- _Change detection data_
Segment Open

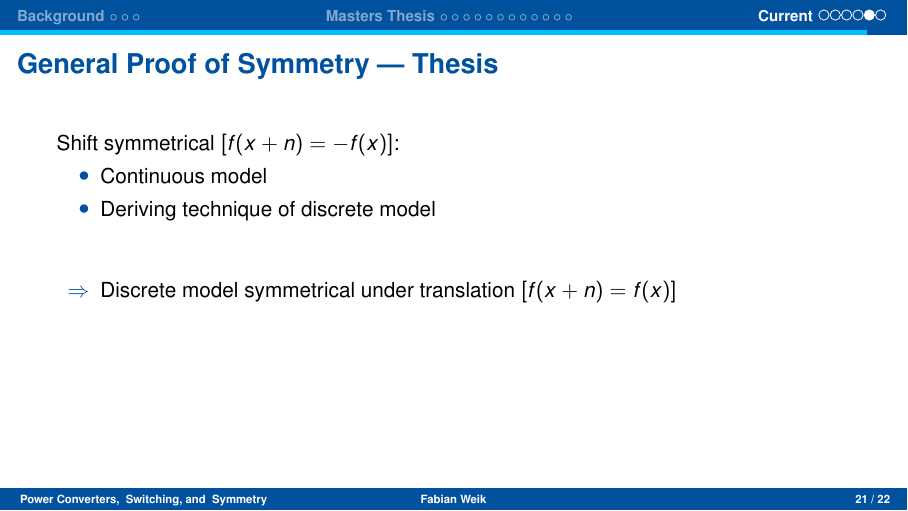
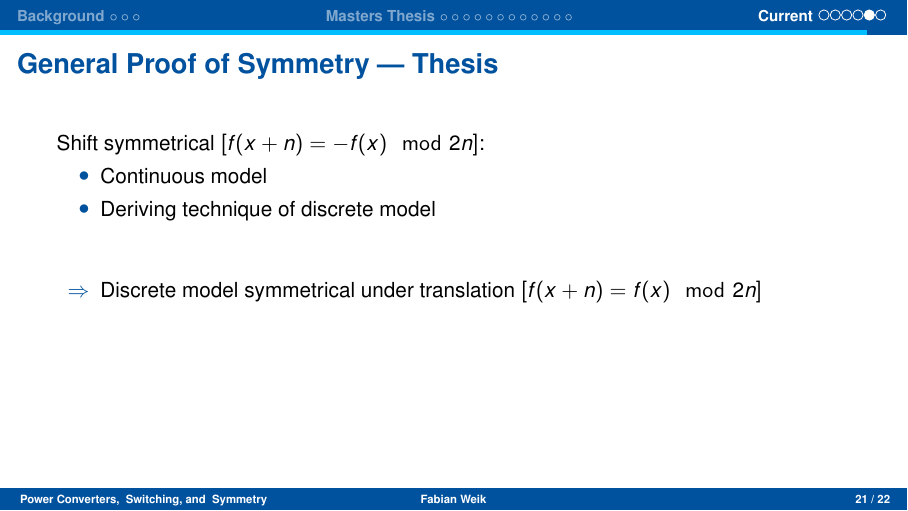
Before and after one commit to cloudsftp/VortragFrauenhofer, LaTeX slides (Vortrag_Frauenhofer_Weik.tex, which reads Sections/03_current.tex): page 62 of 65. Compiled offline with pdfLaTeX.

Commit message:
add mod 2n

```diff
--- a/Sections/03_current.tex
+++ b/Sections/03_current.tex
@@ -136,7 +136,7 @@
 
 \begin{frame}{General Proof of Symmetry --- Thesis}
 	\vspace{1em}
-	Shift symmetrical $\left[f(x + n) = -f(x)\right]$:
+	Shift symmetrical $\left[f(x + n) = -f(x) \mod 2n\right]$:
 	\begin{itemize}
 		\item Continuous model
 		      \only<2-3>{
@@ -147,7 +147,7 @@
 	\vspace{2em}
 	\only<3>{
 		\begin{itemize}
-			\item[$\Rightarrow$] Discrete model symmetrical under translation $\left[f(x + n) = f(x)\right]$
+			\item[$\Rightarrow$] Discrete model symmetrical under translation $\left[f(x + n) = f(x) \mod 2n\right]$
 		\end{itemize}
 	}
 \end{frame}
```
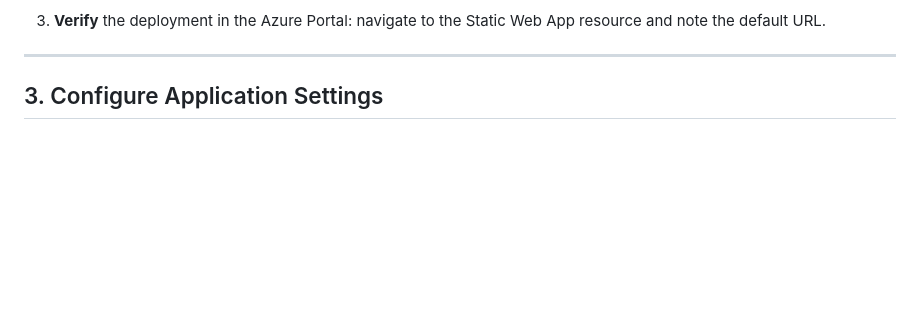
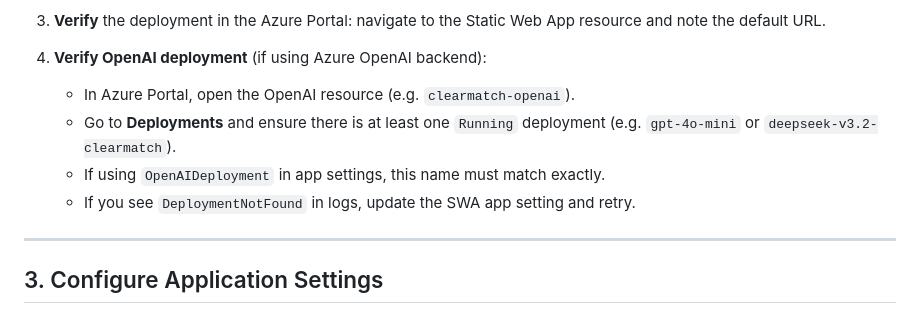
Before and after one commit to khskwok/clearmatch, a Markdown page: deployment/DEPLOYMENT_PLAN.md, the part around the change. GitHub-like rendering; blank space fills up the shorter version.

```diff
--- a/deployment/DEPLOYMENT_PLAN.md
+++ b/deployment/DEPLOYMENT_PLAN.md
@@ -48,6 +48,12 @@ This document outlines the steps to deploy the ClearMatch Static Web App and its
      (this produces an empty SWA resource you can deploy to manually).
 
 3. **Verify** the deployment in the Azure Portal: navigate to the Static Web App resource and note the default URL.
+
+4. **Verify OpenAI deployment** (if using Azure OpenAI backend):
+   - In Azure Portal, open the OpenAI resource (e.g. `clearmatch-openai`).
+   - Go to **Deployments** and ensure there is at least one `Running` deployment (e.g. `gpt-4o-mini` or `deepseek-v3.2-clearmatch`).
+   - If using `OpenAIDeployment` in app settings, this name must match exactly.
+   - If you see `DeploymentNotFound` in logs, update the SWA app setting and retry.
 
 ---
 
```
Also changed, not shown: README.md (+4 -0 lines).
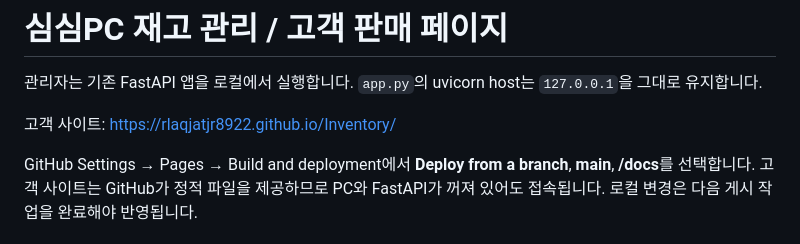
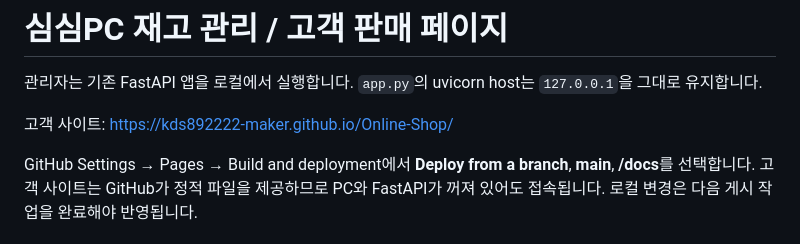
Before and after one commit to kds892222-maker/Online-Shop, a Markdown page: README.md, the part around the change. Rendered like a GitHub page.

Commit message:
Update customer site URL for Online-Shop deployment

```diff
--- a/README.md
+++ b/README.md
@@ -3,7 +3,7 @@
 관리자는 기존 FastAPI 앱을 로컬에서 실행합니다. `app.py`의 uvicorn host는
 `127.0.0.1`을 그대로 유지합니다.
 
-고객 사이트: https://rlaqjatjr8922.github.io/Inventory/
+고객 사이트: https://kds892222-maker.github.io/Online-Shop/
 
 GitHub Settings → Pages → Build and deployment에서
 **Deploy from a branch**, **main**, **/docs**를 선택합니다.
```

Segment Closed

- _TASK TO CARRY OUT_
Lines from the entries that contain the string "Shop" must be found and copied.

- _EXERCISE OUTPUT_
Before and after one commit to kds892222-maker/Online-Shop, a Markdown page: README.md, the part around the change. Rendered like a GitHub page.
Update customer site URL for Online-Shop deployment
+고객 사이트: https://kds892222-maker.github.io/Online-Shop/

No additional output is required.